As policymakers continue to negotiate over another round of fiscal aid, initial claims for unemployment insurance increased to 853,000 for the week ending Dec. 5, the U.S. Labor Department reported Thursday.
The risk around permanent scarring in the labor market is increasing.
While this likely overstates the trend because states needed to catch up on processing claims following Thanksgiving, there is simply no rational case to be made that the underlying condition in the domestic labor market is improving as the pandemic intensifies.
What is the underlying condition of the American labor market? There are officially 9.8 million unemployed people, 19 million on some form of unemployment insurance and millions who have exhausted their benefits.
If it was not clear before, it is very clear now that this condition demands policy attention in the form of fiscal aid. While we are very bullish on the economic outlook for the second half of 2021, the space between now and then is vast and the risk around permanent scarring in the labor market is increasing.
Continuing claims increased to nearly 5.76 million, and 427,609 filed for first-time Pandemic Unemployment Assistance (non-seasonally adjusted). The insured unemployment rate declined to 3.9%, which significantly understates employment dynamics in the United States.

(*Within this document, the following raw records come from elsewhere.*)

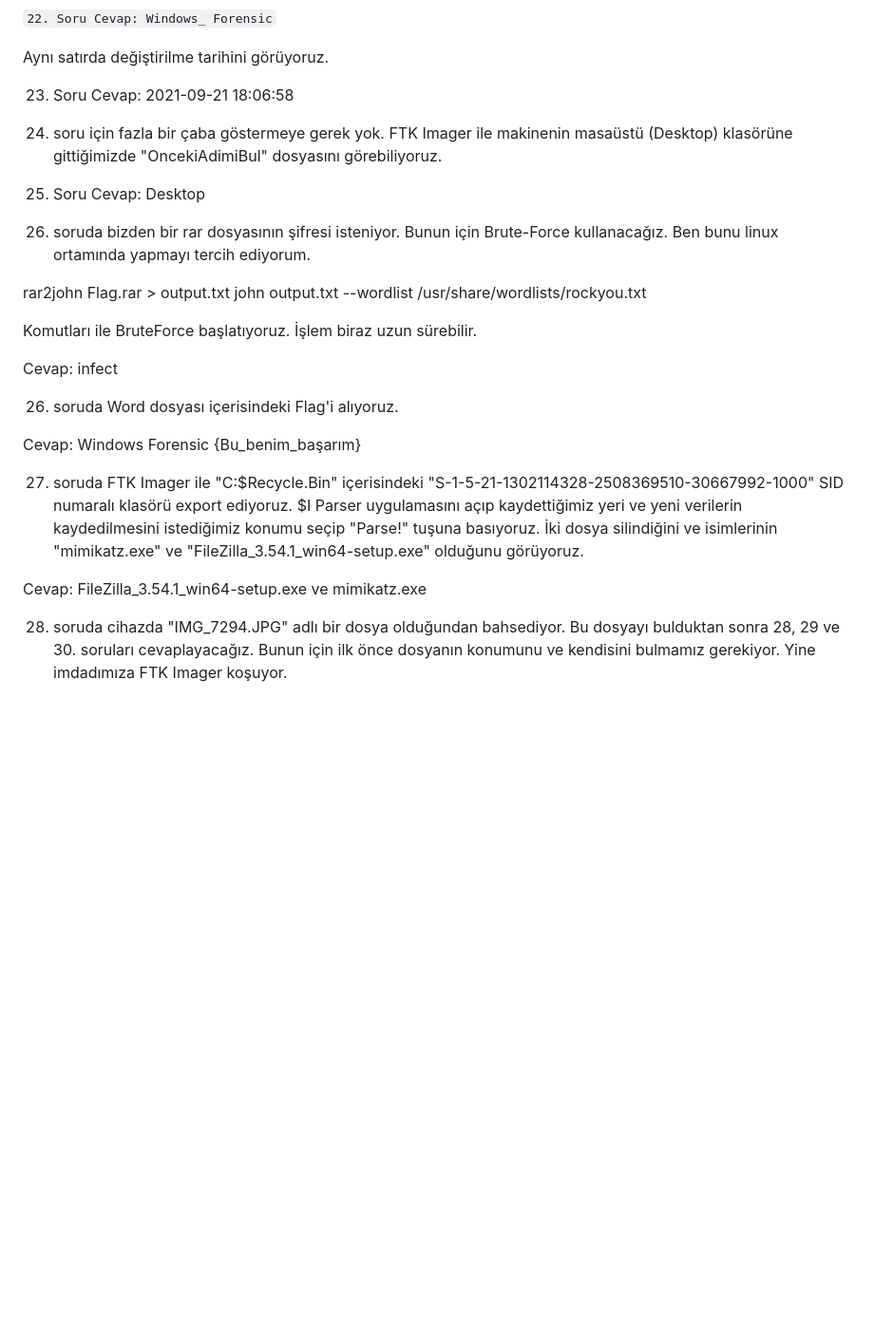
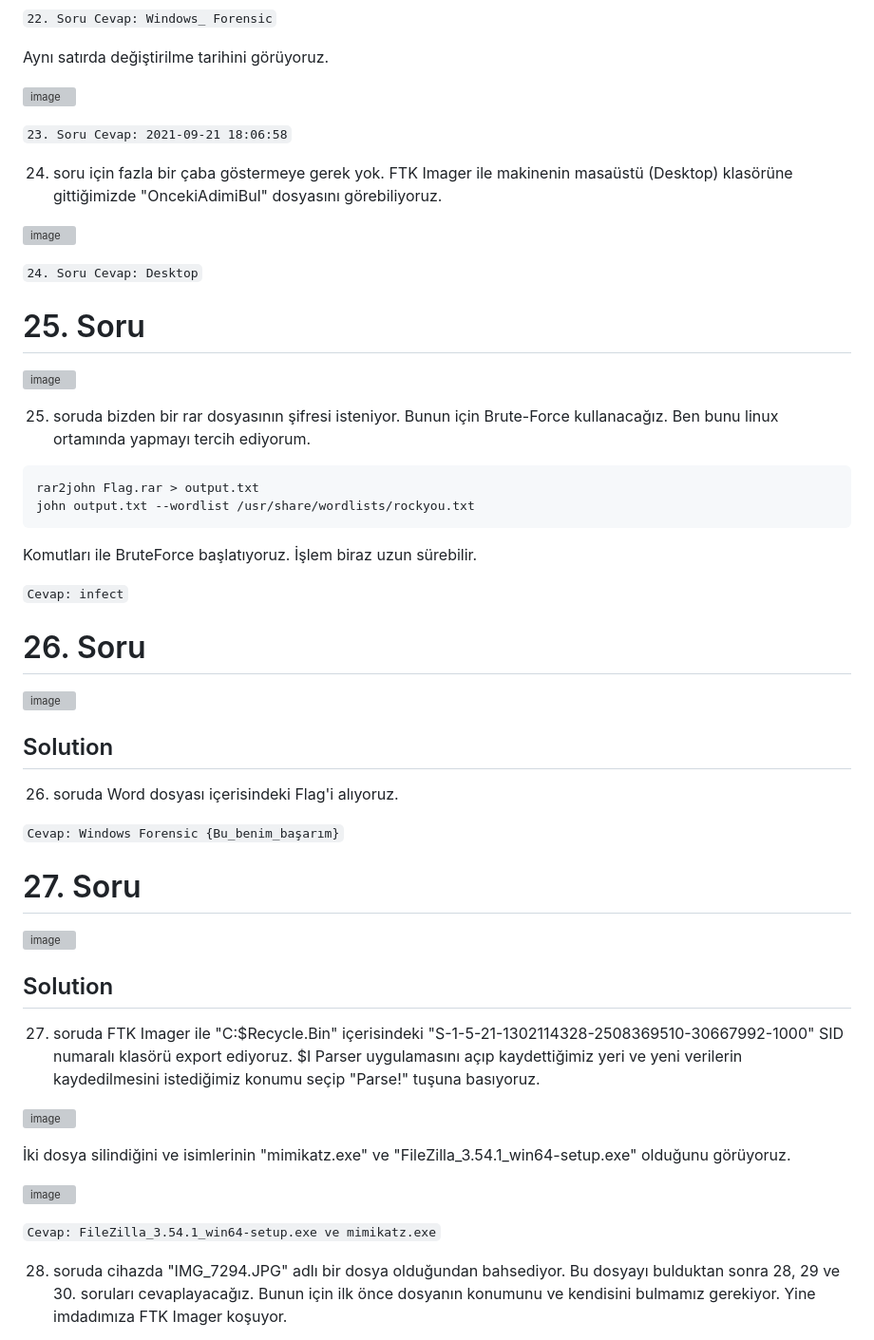
Before and after one commit to jackalkarlos/CTF-Writeups-and-Scripts, a Markdown page: İbrahim Baloğlu DFIR CTF/README.MD, the part around the change. Shown at 95% size. GitHub-like rendering; blank space fills up the shorter version; grey boxes are pictures that could not be loaded.

````diff
--- a/İbrahim Baloğlu DFIR CTF/README.MD
+++ b/İbrahim Baloğlu DFIR CTF/README.MD
@@ -395,30 +395,54 @@ Oluşan "NLT_UsnJrnl_2021*" diye devam eden dosyayı Excel üzerinde açıyoruz.
 
 Aynı satırda değiştirilme tarihini görüyoruz.
 
-23. Soru Cevap: 2021-09-21 18:06:58
+![image](https://github.com/jackalkarlos/CTF-Writeups-and-Scripts/assets/88983987/9648a15f-6bb8-425d-bf49-7a4023a8eff4)
+
+```23. Soru Cevap: 2021-09-21 18:06:58```
 
 24. soru için fazla bir çaba göstermeye gerek yok. FTK Imager ile makinenin masaüstü (Desktop) klasörüne gittiğimizde "OncekiAdimiBul" dosyasını görebiliyoruz.
 
-24. Soru Cevap: Desktop
+![image](https://github.com/jackalkarlos/CTF-Writeups-and-Scripts/assets/88983987/94fc843c-caf2-40b9-ae4e-1c0ca6beb3d6)
+
+```24. Soru Cevap: Desktop```
+
+# 25. Soru
+
+![image](https://github.com/jackalkarlos/CTF-Writeups-and-Scripts/assets/88983987/dc888dce-5176-494b-99cd-a918888158c7)
 
 25. soruda bizden bir rar dosyasının şifresi isteniyor. Bunun için Brute-Force kullanacağız. Ben bunu linux ortamında yapmayı tercih ediyorum.
 
+```
 rar2john Flag.rar > output.txt
 john output.txt --wordlist /usr/share/wordlists/rockyou.txt
-
+```
 Komutları ile BruteForce başlatıyoruz. İşlem biraz uzun sürebilir.
 
-Cevap: infect
+```Cevap: infect```
 
+# 26. Soru
+
+![image](https://github.com/jackalkarlos/CTF-Writeups-and-Scripts/assets/88983987/ddcbf7af-5294-456d-a11b-871521c11e8f)
+
+## Solution
 26. soruda Word dosyası içerisindeki Flag'i alıyoruz.
 
-Cevap: Windows Forensic {Bu_benim_başarım}
+```Cevap: Windows Forensic {Bu_benim_başarım}```
 
+# 27. Soru
+
+![image](https://github.com/jackalkarlos/CTF-Writeups-and-Scripts/assets/88983987/1c0cfb25-84c0-4655-b4bc-147d943e08a2)
+
+## Solution
 27. soruda FTK Imager ile "C:\$Recycle.Bin\" içerisindeki "S-1-5-21-1302114328-2508369510-30667992-1000" SID numaralı klasörü export ediyoruz.
 $I Parser uygulamasını açıp kaydettiğimiz yeri ve yeni verilerin kaydedilmesini istediğimiz konumu seçip "Parse!" tuşuna basıyoruz.
+
+![image](https://github.com/jackalkarlos/CTF-Writeups-and-Scripts/assets/88983987/c54da303-13fe-4a7a-a659-203829fc8da5)
+
 İki dosya silindiğini ve isimlerinin "mimikatz.exe" ve "FileZilla_3.54.1_win64-setup.exe" olduğunu görüyoruz.
 
-Cevap: FileZilla_3.54.1_win64-setup.exe ve mimikatz.exe
+![image](https://github.com/jackalkarlos/CTF-Writeups-and-Scripts/assets/88983987/3c25ae44-6bf8-41a2-a4a7-d955c1abc8ec)
+
+```Cevap: FileZilla_3.54.1_win64-setup.exe ve mimikatz.exe```
 
 28. soruda cihazda "IMG_7294.JPG" adlı bir dosya olduğundan bahsediyor. Bu dosyayı bulduktan sonra 28, 29 ve 30. soruları cevaplayacağız. Bunun için ilk önce dosyanın konumunu ve kendisini bulmamız gerekiyor. Yine imdadımıza FTK Imager koşuyor.
 
````
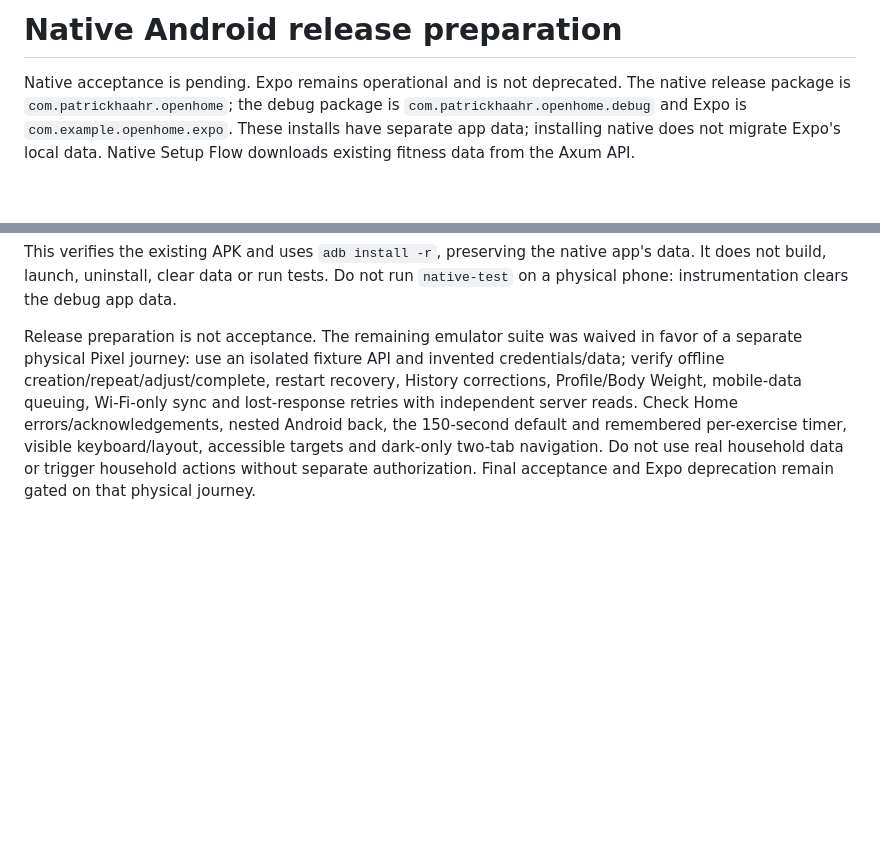
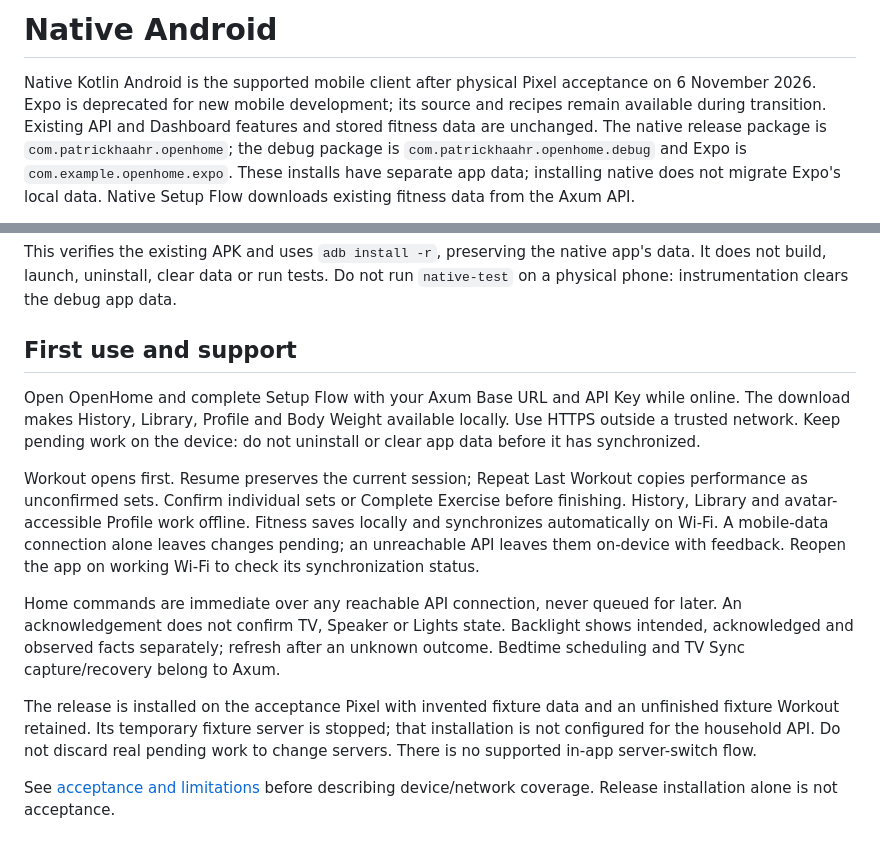
Before and after one commit to patrickhaahr/openhome, a Markdown page: mobile/README.md, 2 parts joined by grey strips. GitHub-like rendering; blank space fills up the shorter version.

Commit message:
docs(mobile): support native Android after physical acceptance

```diff
--- a/mobile/README.md
+++ b/mobile/README.md
@@ -1,6 +1,9 @@
-# Native Android release preparation
+# Native Android
 
-Native acceptance is pending. Expo remains operational and is not deprecated.
+Native Kotlin Android is the supported mobile client after physical Pixel acceptance
+on 6 November 2026. Expo is deprecated for new mobile development; its source and
+recipes remain available during transition. Existing API and Dashboard features
+and stored fitness data are unchanged.
 The native release package is `com.patrickhaahr.openhome`; the debug package is
 `com.patrickhaahr.openhome.debug` and Expo is `com.example.openhome.expo`.
 These installs have separate app data; installing native does not migrate Expo's
@@ -54,13 +57,29 @@ This verifies the existing APK and uses `adb install -r`, preserving the native
 app's data. It does not build, launch, uninstall, clear data or run tests. Do not
 run `native-test` on a physical phone: instrumentation clears the debug app data.
 
-Release preparation is not acceptance. The remaining emulator suite was waived
-in favor of a separate physical Pixel journey: use an isolated fixture API and
-invented credentials/data; verify offline creation/repeat/adjust/complete,
-restart recovery, History corrections, Profile/Body Weight, mobile-data queuing,
-Wi-Fi-only sync and lost-response retries with independent server reads. Check
-Home errors/acknowledgements, nested Android back, the 150-second default and
-remembered per-exercise timer, visible keyboard/layout, accessible targets and
-dark-only two-tab navigation. Do not use real household data or trigger household
-actions without separate authorization. Final acceptance and Expo deprecation
-remain gated on that physical journey.
+## First use and support
+
+Open OpenHome and complete Setup Flow with your Axum Base URL and API Key while
+online. The download makes History, Library, Profile and Body Weight available
+locally. Use HTTPS outside a trusted network. Keep pending work on the device:
+do not uninstall or clear app data before it has synchronized.
+
+Workout opens first. Resume preserves the current session; Repeat Last Workout
+copies performance as unconfirmed sets. Confirm individual sets or Complete Exercise
+before finishing. History, Library and avatar-accessible Profile work offline.
+Fitness saves locally and synchronizes automatically on Wi-Fi. A mobile-data
+connection alone leaves changes pending; an unreachable API leaves them on-device
+with feedback. Reopen the app on working Wi-Fi to check its synchronization status.
+
+Home commands are immediate over any reachable API connection, never queued for
+later. An acknowledgement does not confirm TV, Speaker or Lights state. Backlight
+shows intended, acknowledged and observed facts separately; refresh after an
+unknown outcome. Bedtime scheduling and TV Sync capture/recovery belong to Axum.
+
+The release is installed on the acceptance Pixel with invented fixture data and
+an unfinished fixture Workout retained. Its temporary fixture server is stopped;
+that installation is not configured for the household API. Do not discard real
+pending work to change servers. There is no supported in-app server-switch flow.
+
+See [acceptance and limitations](../docs/native-android-acceptance.md) before
+describing device/network coverage. Release installation alone is not acceptance.
```
Also changed, not shown: README.md (+15 -5 lines), docs/native-android-acceptance.md (added, +76 -0 lines), assets/native/workout-timer.png (added), assets/native/workout.png (added).
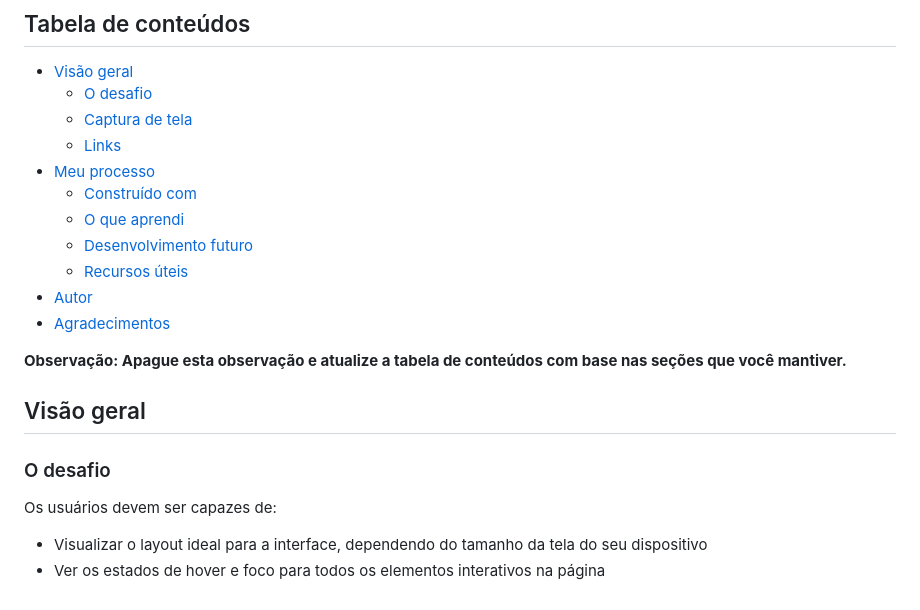
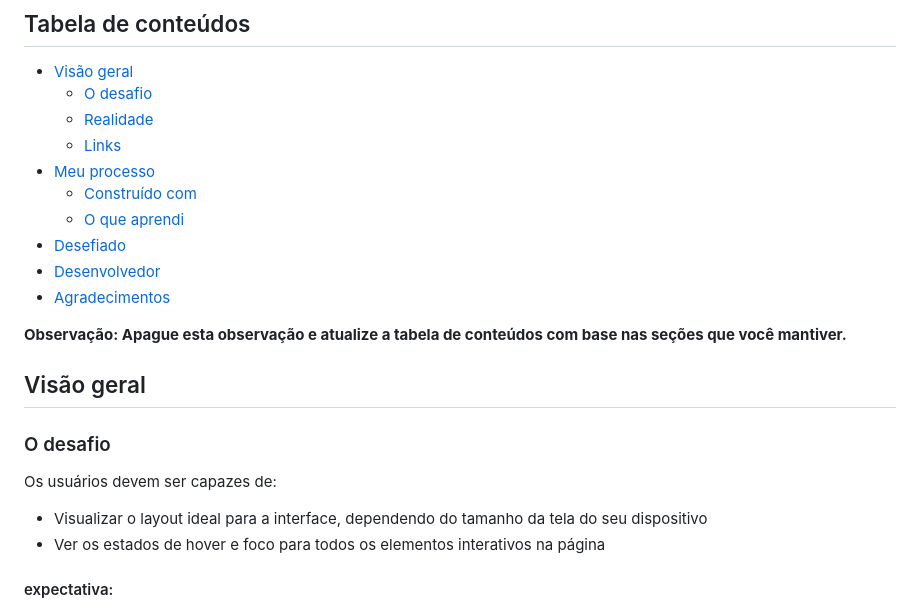
Before and after one commit to UdielOliveira/Componente-de-Sumario--Front-End, a Markdown page: README.md, the part around the change printed below. GitHub-like rendering.

```diff
--- a/README.md
+++ b/README.md
@@ -6,14 +6,13 @@ Esta é uma solução para o desafio [Componente de Resumo de Resultados no Fron
 
 - [Visão geral](#visão-geral)
   - [O desafio](#o-desafio)
-  - [Captura de tela](#captura-de-tela)
+  - [Realidade](#realidade)
   - [Links](#links)
 - [Meu processo](#meu-processo)
   - [Construído com](#construído-com)
   - [O que aprendi](#o-que-aprendi)
-  - [Desenvolvimento futuro](#desenvolvimento-futuro)
-  - [Recursos úteis](#recursos-úteis)
-- [Autor](#autor)
+- [Desefiado](#desafiado-por)
+- [Desenvolvedor](#desenvolvido-por)
 - [Agradecimentos](#agradecimentos)
 
 **Observação: Apague esta observação e atualize a tabela de conteúdos com base nas seções que você mantiver.**
@@ -26,4 +25,5 @@ Os usuários devem ser capazes de:
 
 - Visualizar o layout ideal para a interface, dependendo do tamanho da tela do seu dispositivo
 - Ver os estados de hover e foco para todos os elementos interativos na página
+#### expectativa:
 
```
Also changed, not shown: other parts of README.md (+8 -29 lines).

The advance number of actual initial claims under state programs, unadjusted, totaled 947,504 for the week ending Dec. 5, an increase of 228,982 (or 31.9%) from the previous week. The seasonal factors had pointed to an increase of 92,333 (or 12.9%) from the previous week. There were 317,866 initial claims in the comparable week in 2019.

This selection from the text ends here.